Historically, Chicago has been unable to sustain even one major ballet company, and now here's a third. But this one is the charmer, the young upstart. Started two years ago by the husband-wife team of Mario de la Nuez and Meridith Benson and premiering last February with Giselle, it's professional, ambitious, multicultural (with a large Latino contingent), and savvy. De la Nuez says he loves the classics and plans to make golden oldies a third of the rep, but the other two-thirds will be neoclassical and contemporary ballet. The troupe opens the second annual Dance Chicago festival--along with Gus Giordano Jazz Dance Chicago, Jan Erkert & Dancers, Joel Hall Dancers, and River North Dance Company--Wednesday at 7:30 with the second act of Swan Lake and a world premiere choreographed by Joffrey dancer Tyler Walters, Without Seeing Without Speaking, a work for three men and two women set to mysterious, foreboding music by Francis Poulenc. BTC's own engagement continues Thursday, October 17, at 6:30; Friday, October 18, at 8; Saturday, October 19, at 2 and 8; and Sunday, October 20, at 3 with these pieces plus the pas de deux from Le Corsaire and James Clouser's Surprise Symphony, a happy work for 14 that in rehearsal was indeed surprising and energetic, filled with sudden changes in direction, cranking motions of the hands, and the occasional finger pointed at a chin. Full of the traditional bravura of ballet, this sly dance also has a little fun with the form. At the Athenaeum Theatre, 2936 N. Southport; $15 opening night, $25 Thursday-Sunday. Call 935-6860 or 902-1500 for tickets, 337-5845 for information on BTC's subscription series, which begins with these concerts and continues February 5-9 with Mauricio Wainrot's The Diary of Anne Frank, a pas de deux from Les Sylphides, and the world premiere of Luis Fuentes's Bizet Symphony, then concludes March 19-23 with the revival of Giselle ($60 for all three programs).
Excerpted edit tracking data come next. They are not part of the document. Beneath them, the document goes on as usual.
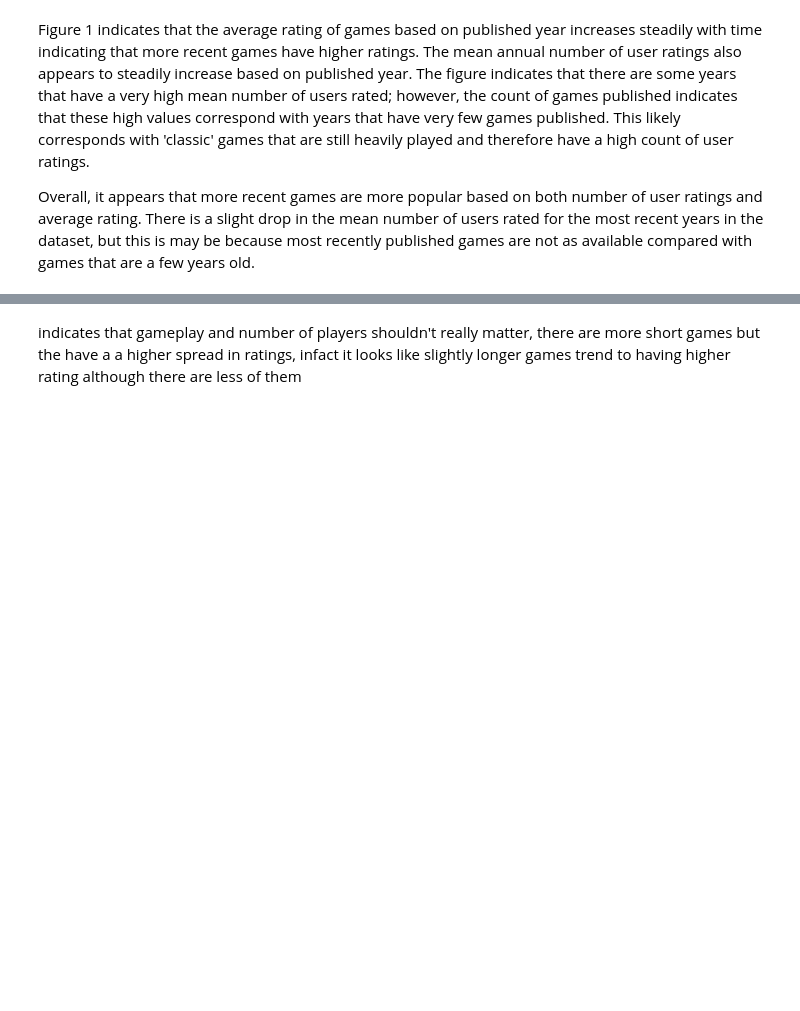
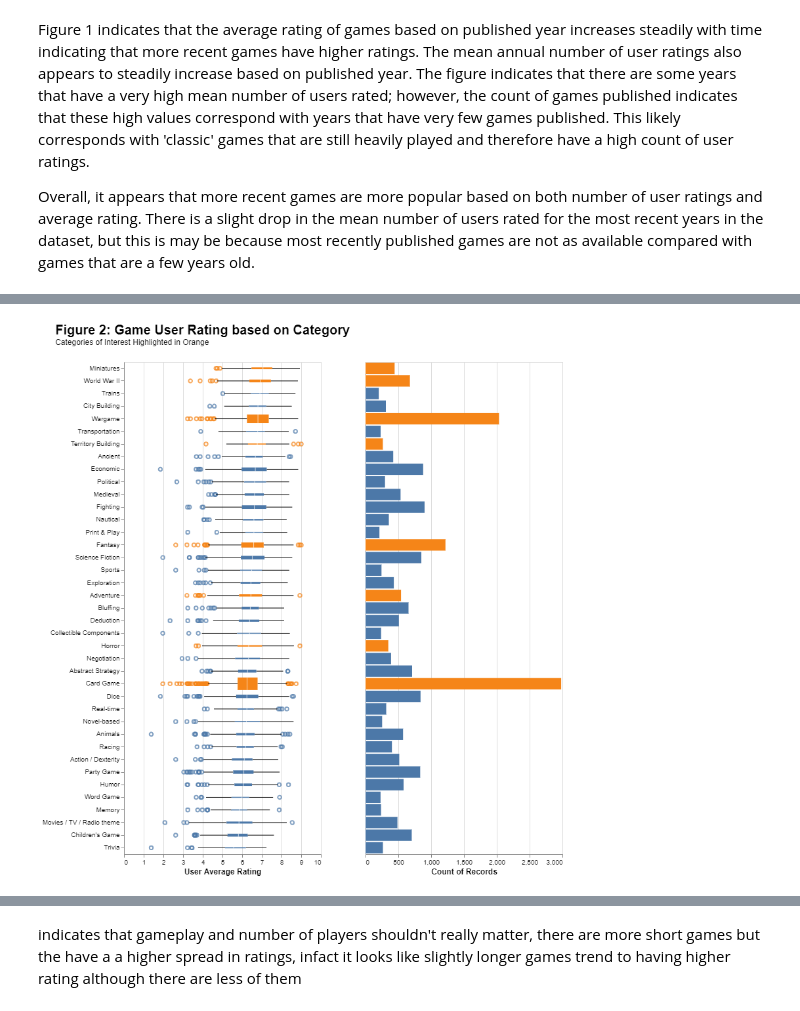
Before and after one commit to ubco-mds-2020-labs/data-550-project2-group-14, a Jupyter notebook: boardgame_EDA.ipynb, the cells around one changed output, grey strips where cells are left out. Saved outputs shown, nothing was run; the diff lists cells and outputs as text; code cells hidden in the pictures; blank space fills up the shorter version.

```diff
--- a/boardgame_EDA.ipynb
+++ b/boardgame_EDA.ipynb
@@ -176,4 +177,8 @@ category_ratings_df_cut = category_ratings_df.groupby('category').filter(lambda
 category_by_rating = category_ratings_df_cut.groupby('category')["average_rating"].median().sort_values(ascending=False).index.to_list()
+# %%
+# highlighting for Figure 2 category subset
+category_ratings_df_cut['highlight'] = False
+category_ratings_df_cut.loc[category_ratings_df_cut['category'].isin(['Territory Building', 'Fantasy', 'Adventure', 'Horror', 'Card Game', 'Miniatures', 'World War II', 'Wargame']), 'highlight'] = True
 # %%
 # wrangling on dataset that looks at game features (min/max players etc), maybe create a new feature which is player range (2-4 players etc)
 # likely bin playtime
@@ -312,0 +295,32 @@ Draft comments: Miniatures, World War II, and Trains have the highest rating; wh
+# %%
+pb1 = (alt.Chart(category_ratings_df_cut).mark_boxplot().encode(
+    x=alt.X('average_rating', title='User Average Rating'),
+    y=alt.Y('category', sort=category_by_rating,
+           axis=alt.Axis(title=None)),
+    size=alt.Size('count()', legend=None),
+    color=alt.Color('highlight', legend=None)
+).properties(
+    title=alt.TitleParams(
+        text='Figure 2: Game User Rating based on Category',
+        subtitle='Categories of Interest Highlighted in Orange',
+        anchor='start',
+        fontSize=20,
+        dy=-20,
+        dx=20),
+    width=300,
+    height=750
+))
+
+pb2 = (alt.Chart(category_ratings_df_cut).mark_bar().encode(
+    x=alt.X('count()'),
+    y=alt.Y('category', sort=category_by_rating,
+           axis=alt.Axis(title=None, labels=False, ticks=False)),
+    color=alt.Color('highlight', legend=None)
+).properties(
+    width=300,
+    height=750
+))
+
+alt.hconcat(pb1, pb2).configure_axis(titleFontSize=12)
+# %% [output]
+[figure, added]
```
Also changed, not shown: parts of 13 cells of this notebook.
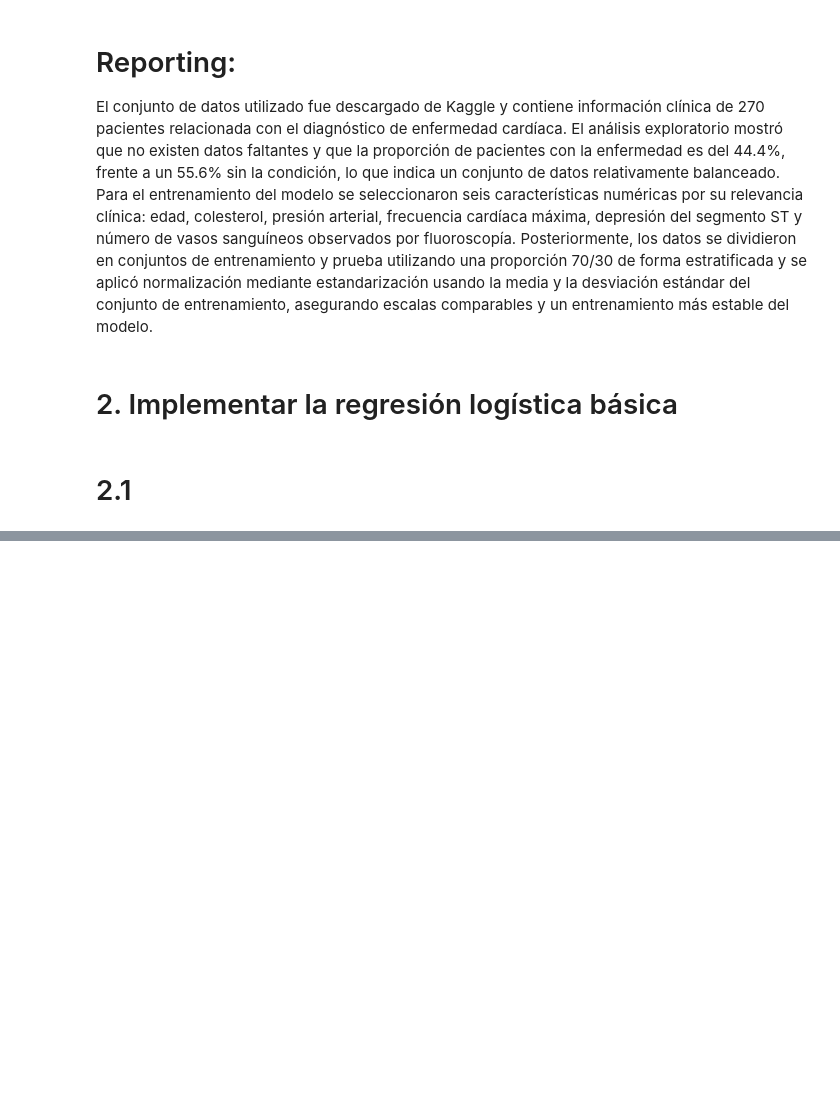
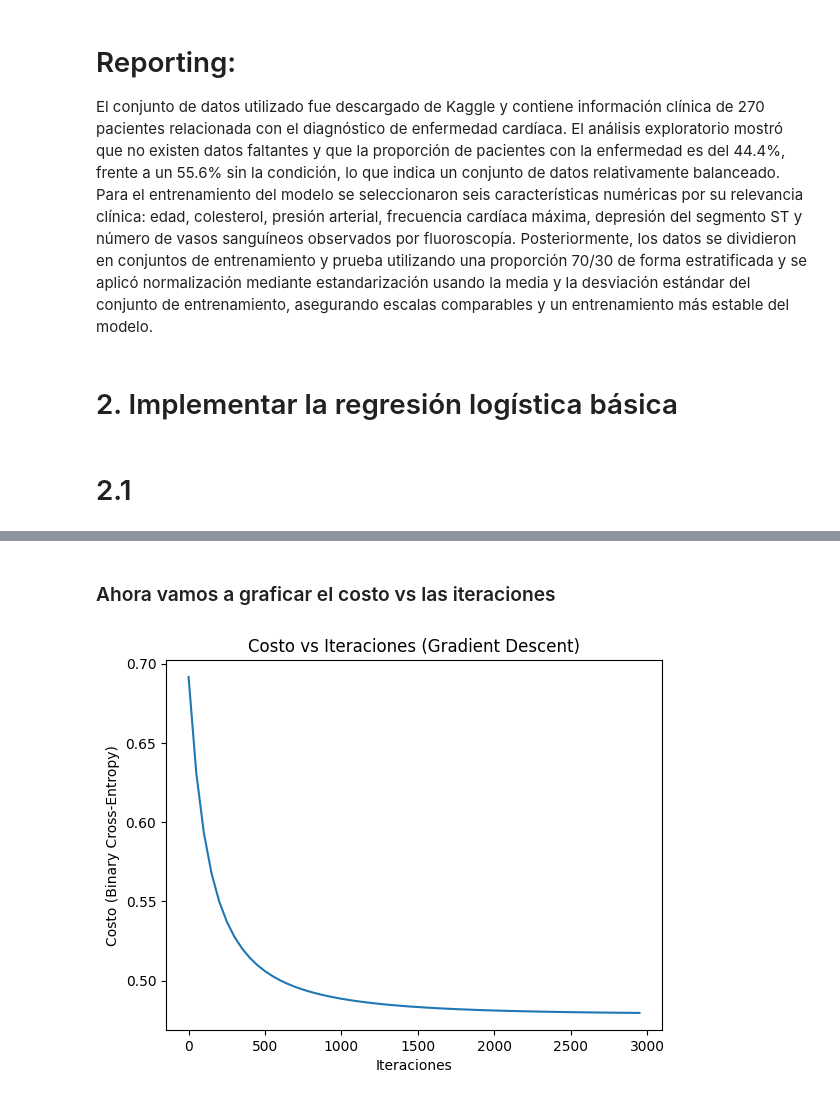
Before and after one commit to t0masespitia/Heart-Disease-Risk-Prediction-Logistic-Regression-Homework---Tomas-Espitia, a Jupyter notebook: heart_disease_lr_analysis.ipynb, the cells around one changed output, grey strips where cells are left out. Saved outputs shown, nothing was run; the diff lists cells and outputs as text; code cells hidden in the pictures; blank space fills up the shorter version.

```diff
--- a/heart_disease_lr_analysis.ipynb
+++ b/heart_disease_lr_analysis.ipynb
@@ -277,0 +397,22 @@ def sigmoid(z):
+# %%
+def gradient_descent(X, y, alpha=0.01, iters=3000, verbose=False):
+    m, n = X.shape
+    w = np.zeros((n, 1))
+    b = 0.0
+
+    costs = []
+    steps = []
+
+    for i in range(iters):
+        dw, db = compute_grads(X, y, w, b)
+        w = w - alpha * dw
+        b = b - alpha * db
+
+        if i % 50 == 0:
+            c = compute_cost(X, y, w, b)
+            costs.append(c)
+            steps.append(i)
+            if verbose:
+                print(f"iter {i}: cost = {c:.4f}")
+
+    return w, b, steps, costs
@@ -277,0 +426,10 @@ def sigmoid(z):
+# %% [markdown]
+### Ahora vamos a graficar el costo vs las iteraciones
+# %%
+plt.plot(steps, costs)
+plt.xlabel("Iteraciones")
+plt.ylabel("Costo (Binary Cross-Entropy)")
+plt.title("Costo vs Iteraciones (Gradient Descent)")
+plt.show()
+# %% [output]
+[figure, added]
```
Also changed, not shown: parts of 23 cells of this notebook.
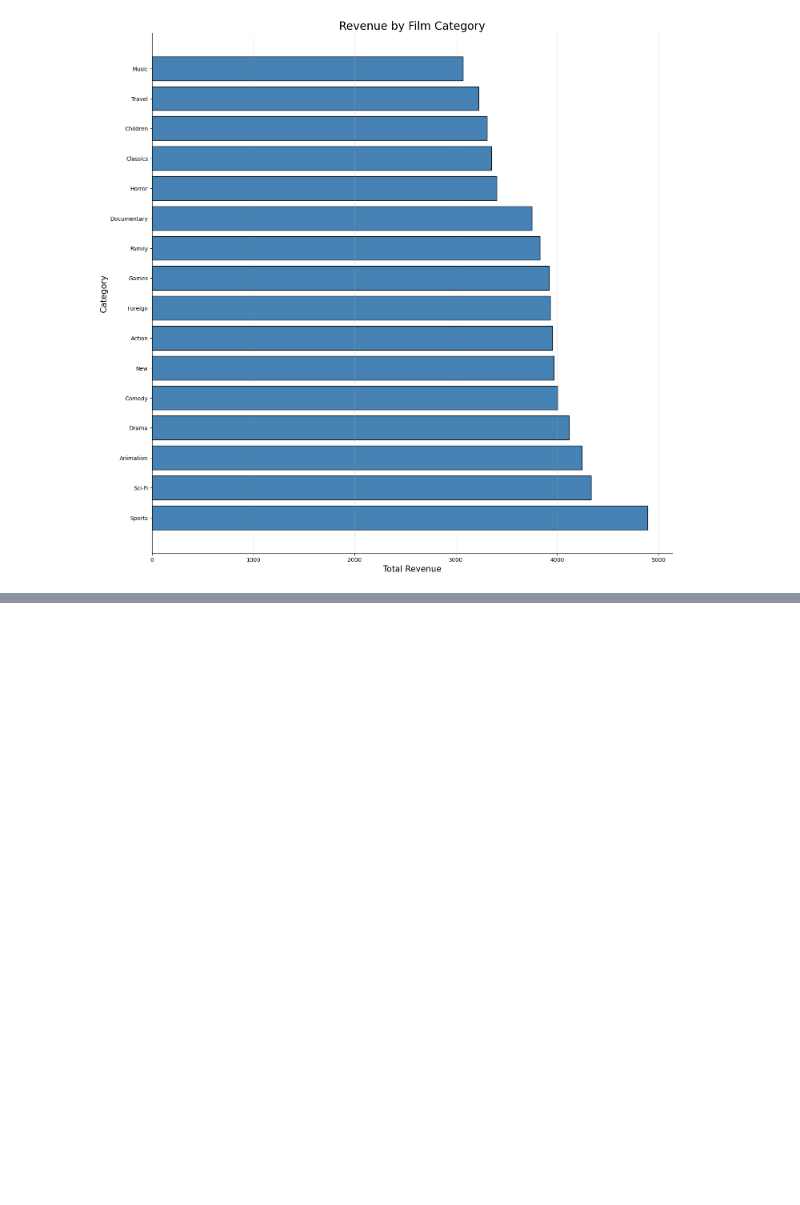
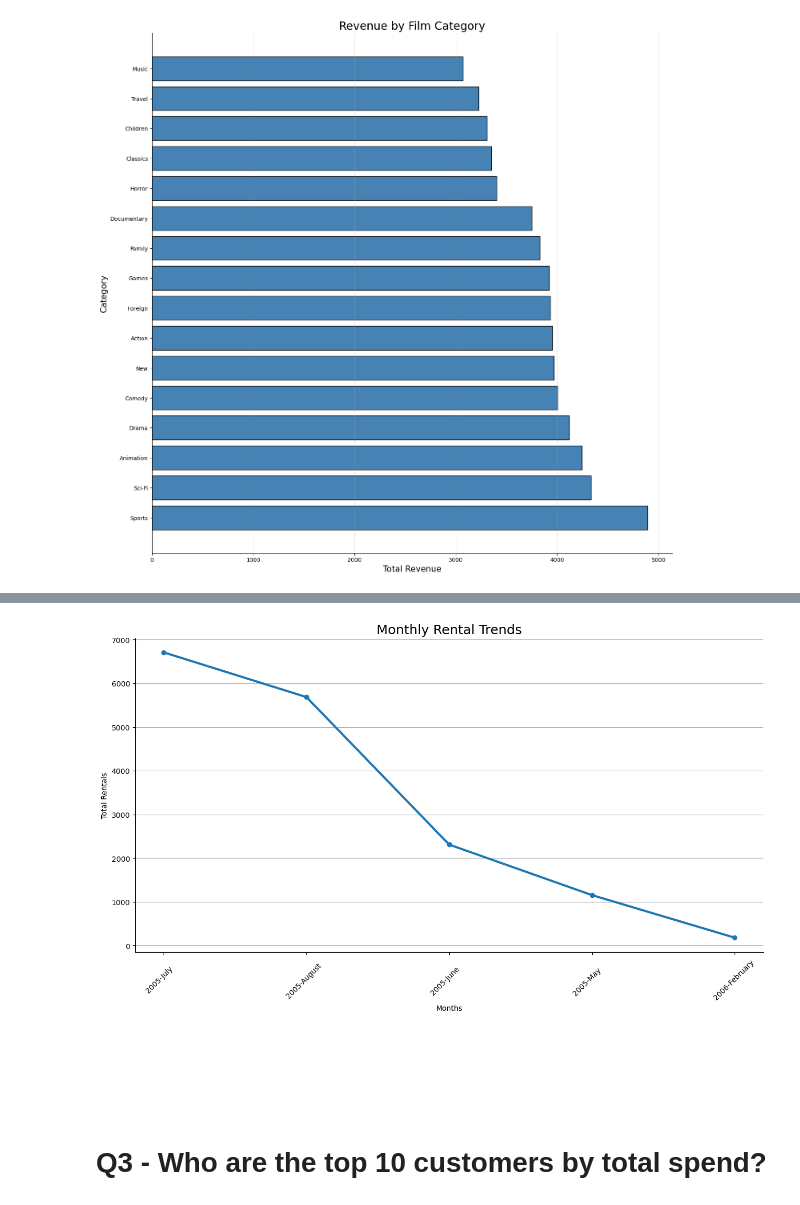
Before and after one commit to AkhileshGhatate5/dvdrental-analytics, a Jupyter notebook: notebooks/dvdrental.ipynb, the cells around one changed output, grey strips where cells are left out. Drawn from its saved outputs; the diff is of its cells as text; code cells hidden in the pictures; blank space fills up the shorter version.

```diff
--- a/notebooks/dvdrental.ipynb
+++ b/notebooks/dvdrental.ipynb
@@ -958,0 +966,26 @@ plt.show()
+# %%
+fig=plt.figure(figsize=(12,6))
+ax=fig.add_axes([0,0,1,1])
+
+ax.set_title('Monthly Rental Trends', fontsize=18)
+ax.set_xlabel('Months',fontsize=10)
+ax.set_ylabel('Total Rentals',fontsize=10)
+ax.grid(axis='y', alpha=1)
+
+ax.plot(df_q2['Months'],
+        df_q2['Total Rentals'],
+       linewidth=3,
+       marker='o')
+
+plt.xticks(rotation=45)
+sns.despine()
+
+plt.show()
+# %% [output]
+[figure, added]
+# %% [markdown]
+#
+# %% [markdown]
+#
+# %% [markdown]
+# Q3 - Who are the top 10 customers by total spend?
```
Also changed, not shown: parts of 54 cells of this notebook.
Art accompanying story in printed newspaper (not available in this archive): photo by Jenifer Girard.